dover sole... simply dover sole
a number of years ago, in her cordon bleu days, blanca worked at the much missed blagdens fishmongers off Marylebone lane. it was here that she introduced me to the joy of dover sole. well... we went for a birthday dinner one evening to the river cafe. she had made a delivery just that day. in honour of the delivery (and being a lot easier than having to make one myself) i selflessly ordered the sole. it was the tastiest fish that i thought i had ever eaten.
the cost of the fish has kept me away for a number of years, but when asked i will always say it's my favourite. it's been a torrid romance of denial. much like the girl that you fleetingly see at a disco or on a train and never see again... as if a restraining order had been put on you, or you couldn't afford the train.

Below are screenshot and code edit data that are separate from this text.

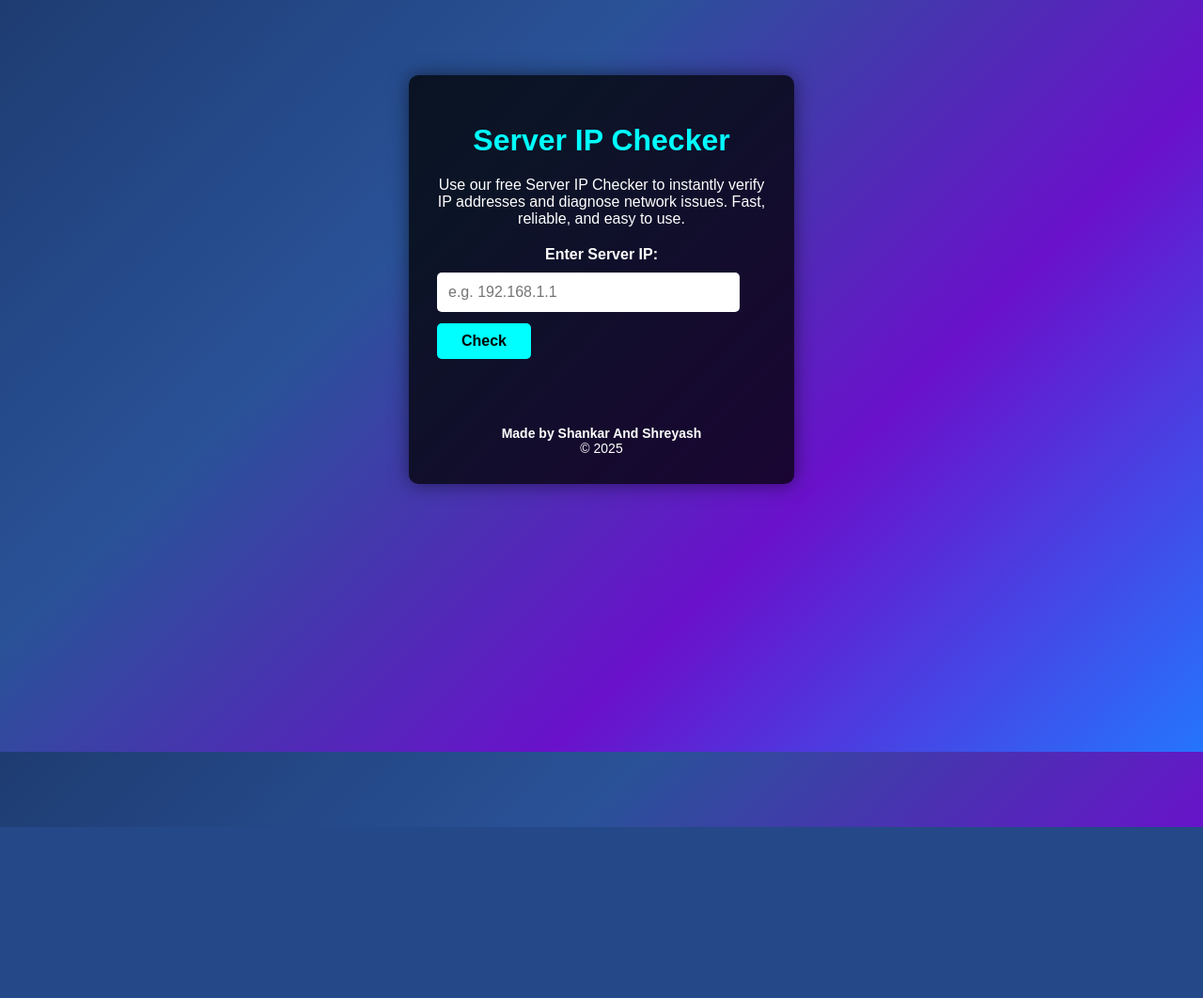
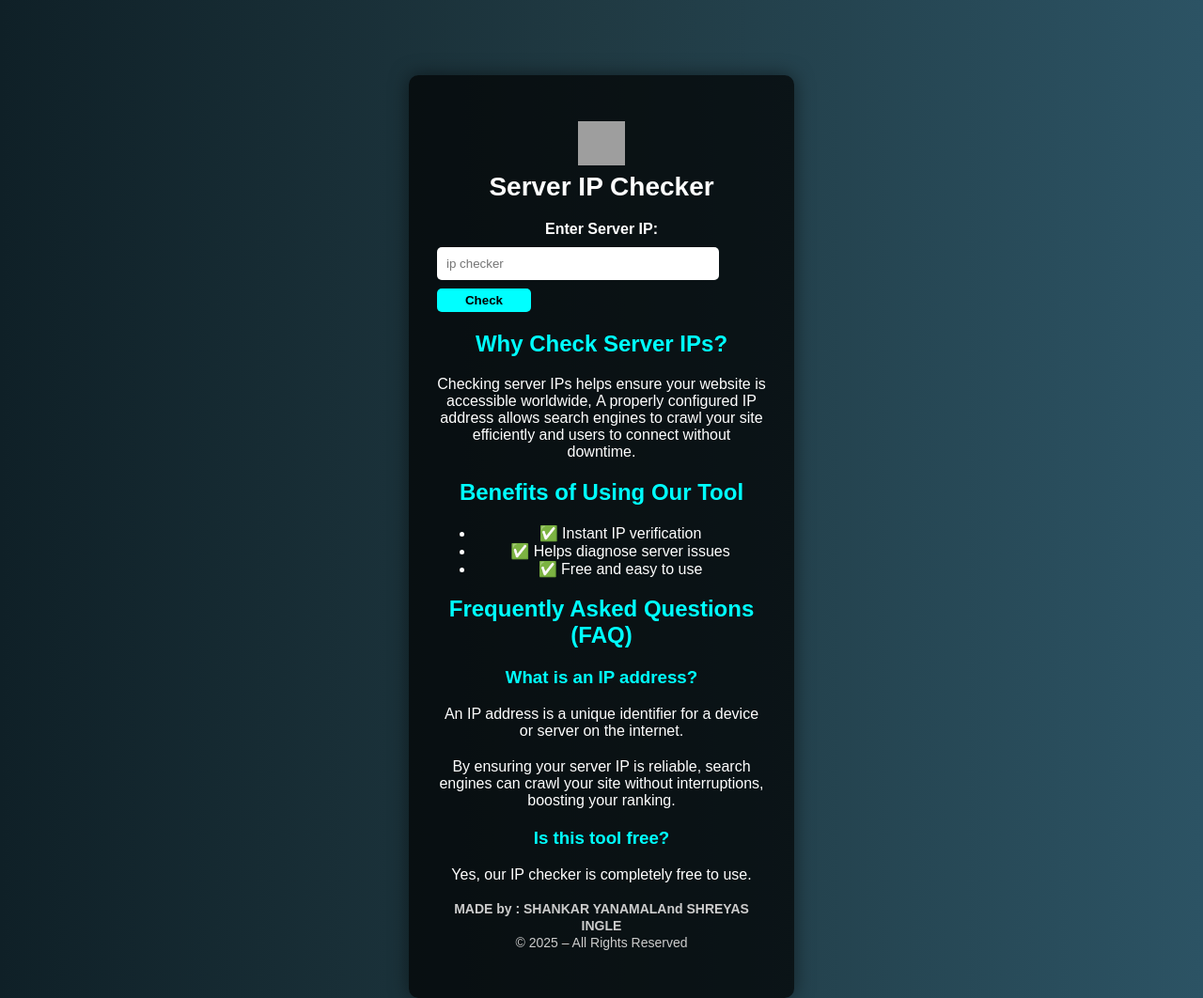
Before and after one commit to ravishankaryanamala00-stack/ip_checker, a Flask app: page / in a window 1280 px wide. Shown: the whole page at 94% size. Before the commit the page ends 880 px from the top, so only its background shows below. Run offline with Flask 3, Linux system fonts and the light colour scheme; grey boxes are pictures that could not be loaded.

Commit message:
Update index.html

```diff
--- a/templates/index.html
+++ b/templates/index.html
@@ -1,89 +1,63 @@
 <!DOCTYPE html>
+<?xml version="1.0" encoding="utf-16"?>
 <html lang="en">
 <head>
-  <!-- Basic Meta Tags -->
-  <meta charset="UTF-8" />
-  <meta name="viewport" content="width=device-width, initial-scale=1.0" />
-  <meta http-equiv="X-UA-Compatible" content="IE=edge" />
-  <meta name="description" content="Server IP Checker - Instantly check and verify server IP addresses online. Fast, free, and reliable." />
-  <meta name="keywords" content="Server IP Checker, IP lookup, IP address tool, network diagnostics, online IP check" />
-  <meta name="author" content="Shankar and Shreyash" />
-  <meta name="robots" content="index, follow" />
-  <link rel="canonical" href="https://ip-checker-omega.vercel.app/" />
-
-  <!-- Open Graph for Social Sharing -->
-  <meta property="og:title" content="Server IP Checker - Free Online Tool" />
-  <meta property="og:description" content="Quickly check server IP addresses with our free online tool." />
-  <meta property="og:image" content="{{ url_for('static', filename='globe.jpg') }}" />
-  <meta property="og:url" content="https://ip-checker-omega.vercel.app/" />
-  <meta property="og:type" content="website" />
-
-  <!-- Twitter Card -->
-  <meta name="twitter:card" content="summary_large_image" />
-  <meta name="twitter:title" content="Server IP Checker - Free Online Tool" />
-  <meta name="twitter:description" content="Quickly check server IP addresses with our free online tool." />
-  <meta name="twitter:image" content="{{ url_for('static', filename='globe.jpg') }}" />
-
-  <title>Server IP Checker | Free Online IP Lookup Tool</title>
-  <link rel="stylesheet" href="{{ url_for('static', filename='style.css') }}" />
-  <style>
-    body {
+	<meta charset="UTF-8" />
+	<meta content="width=device-width, initial-scale=1.0" name="viewport" />
+	<meta content="Check server IP addresses quickly and easily with our free online IP checker tool." name="description" />
+	<meta content="Server IP Checker, IP lookup, IP tool, IP address, network tools" name="keywords" />
+	<meta content="Shankar and Shreyash" name="author" />
+	<title>Server IP Checker | Free Online IP Lookup Tool</title>
+	<link href="{{ url_for('static', filename='style.css') }}" rel="stylesheet" />
+	<style type="text/css">body {
       margin: 0;
       font-family: Arial, sans-serif;
-      /* Modern gradient background */
-      background: linear-gradient(135deg, #1e3c72, #2a5298, #6a11cb, #2575fc);
-      background-attachment: fixed;
-      background-size: cover;
-      color: #fff;
+      background: linear-gradient(to right, #0f2027, #203a43, #2c5364);
+      color: #fff; /* default text color white */
     }
 
     .container {
-      max-width: 600px;
+      max-width: 500px;
       margin: 80px auto;
-      background: rgba(0, 0, 0, 0.75); /* semi-transparent overlay for readability */
+      background: rgba(0, 0, 0, 0.7);
       padding: 30px;
       border-radius: 10px;
       box-shadow: 0 0 20px rgba(0,0,0,0.5);
       text-align: center;
+      align-items: center;
+      color: #fff; /* ensure container text is white */
     }
 
     h1 {
-      font-size: 32px;
       margin-bottom: 20px;
-      color: #00ffff;
-    }
-
-    p.intro {
-      font-size: 16px;
-      margin-bottom: 20px;
-      color: #fff;
+      font-size: 28px;
+      color: #fff; /* white heading */
     }
 
     label {
       font-weight: bold;
       display: block;
       margin-bottom: 10px;
+      color: #fff; /* white label */
     }
 
     input {
-      padding: 12px;
-      width: 85%;
+      padding: 10px;
+      width: 80%;
       border: none;
       border-radius: 5px;
-      margin-bottom: 12px;
-      font-size: 16px;
-      color: #000;
+      margin-bottom: 9px;
+      color: #000; /* input text black for readability */
     }
 
     button {
-      padding: 10px 20px;
+      padding: 5px 10px;
       background-color: #00ffff;
       border: none;
       border-radius: 5px;
       cursor: pointer;
       font-weight: bold;
-      font-size: 16px;
-      color: #000;
+      color: #000; /* button text black for contrast */
     }
 
     button:hover {
@@ -92,36 +66,58 @@
 
     #result {
       margin-top: 20px;
-      font-size: 18px;
-      color: #fff;
-      font-weight: bold;
+      font-size: 16px;
+      color: #fff; /* response text white */
     }
 
-    footer {
+    .footer {
       margin-top: 30px;
       font-size: 14px;
-      color: #fff;
+      color: #fff; /* footer text white */
     }
-  </style>
+	</style>
 </head>
 <body>
-  <main class="container">
-    <h1>Server IP Checker</h1>
-    <p class="intro">Use our free Server IP Checker to instantly verify IP addresses and diagnose network issues. Fast, reliable, and easy to use.</p>
+<div class="container">
+<h1><img src="https://mcusercontent.com/c0b98556b566d35635e09b8b3/images/a5b27ac2-0fd2-8590-5210-8506917439a5.png" style="height: 47px; width: 50px;" /><br />
+<strong>Server IP Checker</strong></h1>
 
-    <form id="ipForm">
-      <label for="ip">Enter Server IP:</label>
-      <input id="ip" name="ip" placeholder="e.g. 192.168.1.1" required type="text" />
-      <button type="submit">Check</button>
-    </form>
+<form id="ipForm"><label for="ip">Enter Server IP:</label> <input id="ip" name="ip" placeholder="ip checker" required="" type="text" /><button type="submit">Check</button></form>
 
-    <section id="result">&nbsp;</section>
+<div id="result">
+<section>
+<h2 style="color: rgb(0, 255, 255);">Why Check Server IPs?</h2>
 
-    <footer>
-      <strong>Made by Shankar And Shreyash</strong><br />
-      &copy; 2025
-    </footer>
-  </main>
-  <script src="{{ url_for('static', filename='script.js') }}"></script>
-</body>
+<p style="margin-bottom: 20px;">Checking server IPs helps ensure your website is accessible worldwide,&nbsp;A properly configured IP address allows search engines to crawl your site efficiently and users to connect without downtime.</p>
+</section>
+
+<section>
+<h2 style="color: rgb(0, 255, 255);">Benefits of Using Our Tool</h2>
+
+<ul>
+	<li>✅ Instant IP verification</li>
+	<li>✅ Helps diagnose server issues</li>
+	<li>✅ Free and easy to use</li>
+</ul>
+</section>
+
+<section>
+<h2 style="color: rgb(0, 255, 255);">Frequently Asked Questions (FAQ)</h2>
+
+<h3 style="color: rgb(0, 255, 255);">What is an IP address?</h3>
+
+<p style="margin-bottom: 20px;">An IP address is a unique identifier for a device or server on the internet.</p>
+
+<p style="margin-bottom: 20px;">By ensuring your server IP is reliable, search engines can crawl your site without interruptions, boosting your ranking.</p>
+
+<h3 style="color: rgb(0, 255, 255);">Is this tool free?</h3>
+
+<p style="margin-bottom: 20px;">Yes, our IP checker is completely free to use.<br />
+<br />
+<strong style="color: rgb(204, 204, 204); font-size: 14px;">MADE by : SHANKAR YANAMALAnd SHREYAS INGLE</strong><br />
+<span style="color: rgb(204, 204, 204); font-size: 14px;">&copy; 2025 &ndash; All Rights Reserved</span></p>
+</section>
+</div>
+</div>
+<script src="{{ url_for('static', filename='script.js') }}"></script></body>
 </html>
```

indeed, if she was a girl, you would find her swimming in the seas of the mediterranean to the north of scotland. she is not the prettiest of romances; her pectoral fins are well developed and her eyes are ... well spaced.
malden sea salt
julienne the leek and fry briefly in olive oil. alan davidson mentions that dover sole is one of the few fish that actually improves about a day or two after its death. in no small part attributed to a distracting tarte tatin last night, we cooked fish that was a day old. heat a frying pan with some olive oil. lay the fish down a briefly cook (1/2 minute). flip onto the skin side and cook for no more than a minute. squeeze lemon over and some salt. eat as soon as plated. this recipe is deliberately simple. sole, being one of the best tasting fishes, is best served with lemon alone. we find that olive oil is a great addition and add a nice edge of complexity to the taste.
this was so good that we cooked 3 fillets and then went back for the last. we ate this like it was chocolate dessert ~ off one plate and trying be honourable, but wanting it all to ourselves.
incidentally... i've been absent, but i haven't forgotten... leek, from the allium family (shared with onions and garlic) contains most of the healthy attributes of these vegetables. a high intake of allium is actually shown to reduce total cholesterol and LDL. it raises HDL at the same time. it is associated with reduced risk of prostate and colon cancer. note: onions and garlic both contain more of the healthy compounds, but it is somewhat more sociable to eat in large amounts.